"My regular lunch crowd is down 80 percent. No one's out. And if they don't have people going to the Games, I don't get business. No one's getting business. I have no idea how they figure people are going to pay their bills, their rent, their power. Even during the natural disasters, there was there was grants and moneys to be given out immediately." -- Shane Quinn, owner of Slugger's, a bar and grill near CenturyLink Field in Seattle
Are there mechanisms in place to make sure that when people avail themselves of the options you've outlined, they get relief right away? Because we've seen this these closures happen really fast.
It has been precipitous. Lisa Brown, our secretary of Commerce, and I are co-chairing the economic recovery team for Washington State. And we are looking at all of the different mechanisms by which to provide infusions of support for businesses and workers. Just last week, the federal government passed an $8.3 billion bill. We are hoping the legislature comes through in Washington state with some additional support. And we are looking at many other options. So stay tuned because we are keenly aware of and listening to and working closely with both business and labor to look at how do we help individuals like the Bar and Grill owner, the hospitality industry, the other services that are profoundly and precipitously affected?

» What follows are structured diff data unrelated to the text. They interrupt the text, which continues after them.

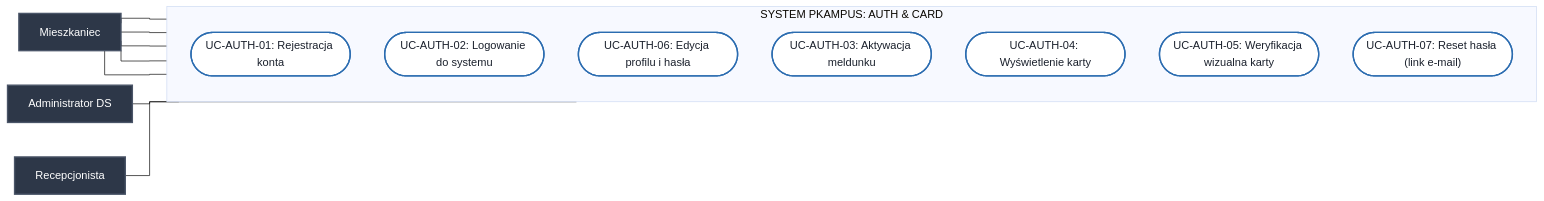
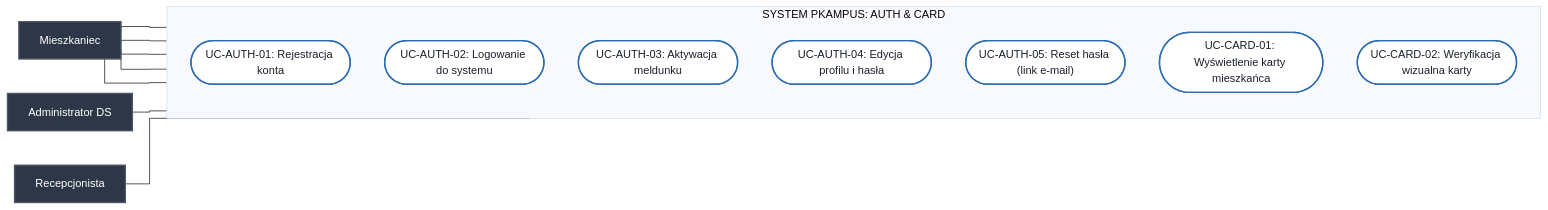
One commit to Buczy8/PKampus changed the second of 8 diagrams in Docs/Diagramy_Przypadkow_Uzycia.md. Above: the diagram before and after it, drawn with Mermaid (base theme). The commit also changed other lines of this file and 4 other files, not shown here.

Commit message:
docs: update use case diagrams and database model for room booking and maintenance features

````diff
--- a/Docs/Diagramy_Przypadkow_Uzycia.md
+++ b/Docs/Diagramy_Przypadkow_Uzycia.md
@@ -72,31 +75,31 @@
 ```mermaid
 %%{init: {'flowchart': {'curve': 'stepBefore'}}}%%
 flowchart LR
     classDef actorStyle fill:#2d3748,stroke:#4a5568,stroke-width:2px,color:#fff;
     classDef ucStyle fill:#fff,stroke:#2b6cb0,stroke-width:2px,color:#1a202c;
 
     Student["Mieszkaniec"]:::actorStyle
 
     subgraph System_Auth ["SYSTEM PKAMPUS: AUTH & CARD"]
         direction TB
         UC_AUTH_01(["UC-AUTH-01: Rejestracja konta"]):::ucStyle
         UC_AUTH_02(["UC-AUTH-02: Logowanie do systemu"]):::ucStyle
-        UC_AUTH_06(["UC-AUTH-06: Edycja profilu i hasła"]):::ucStyle
         UC_AUTH_03(["UC-AUTH-03: Aktywacja meldunku"]):::ucStyle
-        UC_AUTH_04(["UC-AUTH-04: Wyświetlenie karty"]):::ucStyle
-        UC_AUTH_05(["UC-AUTH-05: Weryfikacja wizualna karty"]):::ucStyle
-        UC_AUTH_07(["UC-AUTH-07: Reset hasła (link e-mail)"]):::ucStyle
+        UC_AUTH_04(["UC-AUTH-04: Edycja profilu i hasła"]):::ucStyle
+        UC_AUTH_05(["UC-AUTH-05: Reset hasła (link e-mail)"]):::ucStyle
+        UC_CARD_01(["UC-CARD-01: Wyświetlenie karty mieszkańca"]):::ucStyle
+        UC_CARD_02(["UC-CARD-02: Weryfikacja wizualna karty"]):::ucStyle
     end
 
     AdminDS["Administrator DS"]:::actorStyle
     Portier["Recepcjonista"]:::actorStyle
 
     Student --- UC_AUTH_01
     Student --- UC_AUTH_02
-    Student --- UC_AUTH_06
     Student --- UC_AUTH_04
-    Student --- UC_AUTH_07
+    Student --- UC_AUTH_05
+    Student --- UC_CARD_01
 
     AdminDS --- UC_AUTH_03
-    Portier --- UC_AUTH_05
+    Portier --- UC_CARD_02
 ```
````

I don't think there's a lot that directly compares to what Washington state and other states I'm sure soon are going through or will be going through. But there have been long term disasters in our country before. And I'm curious if you've been in contact with your counterparts in other states who might have been through hurricanes or wildfire seasons or anything else that would have similar effects on a community where daily life just can't function for a long period of time.
What's unique this time is that my own staff, my 1,600 people across Washington state are themselves directly impacted by this. At the same time that we are working to help those around us in our communities and across our state who are impacted. So I think that that changes the equation a bit in our ability to respond and to stay focused on both ourselves and our families as well as those that we're serving. So that's a unique difference this time around that we haven't faced before in this type of situation. It is like a wave. And we are at the very front of the wave and in King County and Seattle and Snohomish and Pierce, we're at the front of the front of the wave for Washington State. So it's how do we both rapidly act, rapidly learn and rapidly share so that others can use us as their crystal ball and be prepared for when this wave hits them as well?
If somebody shows up in front of you and says, Commissioner LeVine, what do I do? What's the first thing you tell them?
I would echo what the governor has already said, and that is that we will get through this. It feels like a ton of pressure right now. And it is. And we are bringing all of our resources to bear to help us get through this. And we will get through this. That's first and foremost to reassure that individual to access resources. I would encourage them to go to our Web site, look at the different scenarios that we've built out, identify where they might fit in. We recognize that there are some gaps and we're looking at how do we fill those gaps. There are some businesses who have already said they're going to be extending their paid leave options. We also are looking at how can other businesses help? I understand, for example, the Seattle Foundation has a fund to help different institutions that help individuals throughout the communities. So there are many folks who are trying to bring resources to bear on this. Right now, we're at the start of the wave and we are going to get our rhythm. We are going to be able to help folks in this time of great need.